## [TASK PROMPT]
Gather all lines from the material that contain "after".

## [EXCERPTED RECORDS]
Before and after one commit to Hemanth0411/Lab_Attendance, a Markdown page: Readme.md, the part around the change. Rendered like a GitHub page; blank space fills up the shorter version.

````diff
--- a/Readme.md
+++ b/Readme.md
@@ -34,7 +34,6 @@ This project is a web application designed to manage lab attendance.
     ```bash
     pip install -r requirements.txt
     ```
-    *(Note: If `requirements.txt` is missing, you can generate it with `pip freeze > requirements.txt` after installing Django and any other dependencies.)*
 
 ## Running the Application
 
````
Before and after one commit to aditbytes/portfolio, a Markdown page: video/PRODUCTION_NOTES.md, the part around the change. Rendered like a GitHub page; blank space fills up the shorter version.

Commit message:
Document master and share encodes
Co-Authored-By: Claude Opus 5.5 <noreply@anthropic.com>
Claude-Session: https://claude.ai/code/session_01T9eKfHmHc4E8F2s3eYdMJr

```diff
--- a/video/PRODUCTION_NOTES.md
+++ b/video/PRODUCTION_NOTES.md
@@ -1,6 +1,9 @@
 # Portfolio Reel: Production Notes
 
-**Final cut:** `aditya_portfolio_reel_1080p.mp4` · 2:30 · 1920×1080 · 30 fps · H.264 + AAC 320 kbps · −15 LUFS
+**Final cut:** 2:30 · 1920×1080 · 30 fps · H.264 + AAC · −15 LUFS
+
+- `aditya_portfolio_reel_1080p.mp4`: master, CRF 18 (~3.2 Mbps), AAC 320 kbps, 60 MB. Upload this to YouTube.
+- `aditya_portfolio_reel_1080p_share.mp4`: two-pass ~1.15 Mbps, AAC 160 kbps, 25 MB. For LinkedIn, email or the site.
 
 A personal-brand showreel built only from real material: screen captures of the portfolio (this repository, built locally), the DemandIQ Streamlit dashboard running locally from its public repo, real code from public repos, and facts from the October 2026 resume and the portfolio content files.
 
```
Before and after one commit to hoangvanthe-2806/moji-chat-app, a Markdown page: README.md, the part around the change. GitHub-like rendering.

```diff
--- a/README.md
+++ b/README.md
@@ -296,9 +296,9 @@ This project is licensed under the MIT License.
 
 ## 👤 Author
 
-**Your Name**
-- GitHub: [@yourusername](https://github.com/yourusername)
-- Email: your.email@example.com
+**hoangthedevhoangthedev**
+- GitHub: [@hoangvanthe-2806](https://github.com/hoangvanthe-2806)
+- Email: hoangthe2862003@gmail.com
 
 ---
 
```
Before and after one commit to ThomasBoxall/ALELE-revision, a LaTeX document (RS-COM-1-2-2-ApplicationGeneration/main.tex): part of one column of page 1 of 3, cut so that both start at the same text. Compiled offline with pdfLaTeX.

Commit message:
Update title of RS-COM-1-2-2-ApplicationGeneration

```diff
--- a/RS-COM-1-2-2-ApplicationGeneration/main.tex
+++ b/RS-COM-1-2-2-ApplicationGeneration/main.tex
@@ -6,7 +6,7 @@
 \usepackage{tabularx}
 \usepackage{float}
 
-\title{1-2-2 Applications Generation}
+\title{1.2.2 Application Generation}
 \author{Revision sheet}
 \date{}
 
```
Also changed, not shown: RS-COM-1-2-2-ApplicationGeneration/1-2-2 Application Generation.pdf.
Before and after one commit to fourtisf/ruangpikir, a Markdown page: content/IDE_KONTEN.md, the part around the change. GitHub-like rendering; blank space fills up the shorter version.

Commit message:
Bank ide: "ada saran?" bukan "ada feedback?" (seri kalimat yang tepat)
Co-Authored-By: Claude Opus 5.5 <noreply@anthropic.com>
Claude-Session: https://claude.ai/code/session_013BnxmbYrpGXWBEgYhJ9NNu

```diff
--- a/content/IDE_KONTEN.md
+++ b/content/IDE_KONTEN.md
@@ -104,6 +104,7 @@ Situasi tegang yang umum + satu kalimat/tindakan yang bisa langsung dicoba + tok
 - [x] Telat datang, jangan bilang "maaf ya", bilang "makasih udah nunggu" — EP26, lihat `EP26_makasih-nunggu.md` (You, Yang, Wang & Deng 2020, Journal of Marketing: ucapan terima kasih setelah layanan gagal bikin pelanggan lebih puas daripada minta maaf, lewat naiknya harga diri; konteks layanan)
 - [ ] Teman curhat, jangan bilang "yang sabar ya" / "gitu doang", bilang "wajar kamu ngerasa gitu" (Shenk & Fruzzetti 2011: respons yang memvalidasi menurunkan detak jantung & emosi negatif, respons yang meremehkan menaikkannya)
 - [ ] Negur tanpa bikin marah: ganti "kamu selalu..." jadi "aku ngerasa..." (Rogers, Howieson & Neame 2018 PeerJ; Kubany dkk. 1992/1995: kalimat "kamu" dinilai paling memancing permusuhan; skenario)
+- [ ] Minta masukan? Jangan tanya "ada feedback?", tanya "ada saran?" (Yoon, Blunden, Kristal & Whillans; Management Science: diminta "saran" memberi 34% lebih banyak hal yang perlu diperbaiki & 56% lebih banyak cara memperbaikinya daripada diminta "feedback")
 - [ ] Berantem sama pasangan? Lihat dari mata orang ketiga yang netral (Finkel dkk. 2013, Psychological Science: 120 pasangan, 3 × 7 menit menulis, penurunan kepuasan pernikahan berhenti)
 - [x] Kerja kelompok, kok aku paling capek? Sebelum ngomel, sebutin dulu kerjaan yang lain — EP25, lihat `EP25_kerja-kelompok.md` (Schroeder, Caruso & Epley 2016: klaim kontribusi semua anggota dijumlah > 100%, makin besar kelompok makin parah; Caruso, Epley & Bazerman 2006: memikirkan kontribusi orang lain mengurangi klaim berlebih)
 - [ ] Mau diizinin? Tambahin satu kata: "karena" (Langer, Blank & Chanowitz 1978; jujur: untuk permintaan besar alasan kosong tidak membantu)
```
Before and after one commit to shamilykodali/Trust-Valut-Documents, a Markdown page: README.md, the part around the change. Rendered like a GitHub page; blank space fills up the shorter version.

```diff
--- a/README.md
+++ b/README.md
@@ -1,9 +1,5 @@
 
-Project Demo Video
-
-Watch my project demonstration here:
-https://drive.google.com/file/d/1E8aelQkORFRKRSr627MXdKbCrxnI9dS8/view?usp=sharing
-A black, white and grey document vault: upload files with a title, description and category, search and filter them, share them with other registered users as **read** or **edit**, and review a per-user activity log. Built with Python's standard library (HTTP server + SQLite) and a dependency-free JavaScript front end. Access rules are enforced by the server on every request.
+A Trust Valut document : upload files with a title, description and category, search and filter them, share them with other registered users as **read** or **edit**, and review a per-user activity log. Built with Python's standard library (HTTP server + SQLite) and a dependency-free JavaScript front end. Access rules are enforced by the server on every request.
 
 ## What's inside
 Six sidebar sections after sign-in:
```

## [RESULT]
Before and after one commit to Hemanth0411/Lab_Attendance, a Markdown page: Readme.md, the part around the change. Rendered like a GitHub page; blank space fills up the shorter version.
-    *(Note: If `requirements.txt` is missing, you can generate it with `pip freeze > requirements.txt` after installing Django and any other dependencies.)*
Before and after one commit to aditbytes/portfolio, a Markdown page: video/PRODUCTION_NOTES.md, the part around the change. Rendered like a GitHub page; blank space fills up the shorter version.
Before and after one commit to hoangvanthe-2806/moji-chat-app, a Markdown page: README.md, the part around the change. GitHub-like rendering.
Before and after one commit to ThomasBoxall/ALELE-revision, a LaTeX document (RS-COM-1-2-2-ApplicationGeneration/main.tex): part of one column of page 1 of 3, cut so that both start at the same text. Compiled offline with pdfLaTeX.
Before and after one commit to fourtisf/ruangpikir, a Markdown page: content/IDE_KONTEN.md, the part around the change. GitHub-like rendering; blank space fills up the shorter version.
Before and after one commit to shamilykodali/Trust-Valut-Documents, a Markdown page: README.md, the part around the change. Rendered like a GitHub page; blank space fills up the shorter version.
 Six sidebar sections after sign-in:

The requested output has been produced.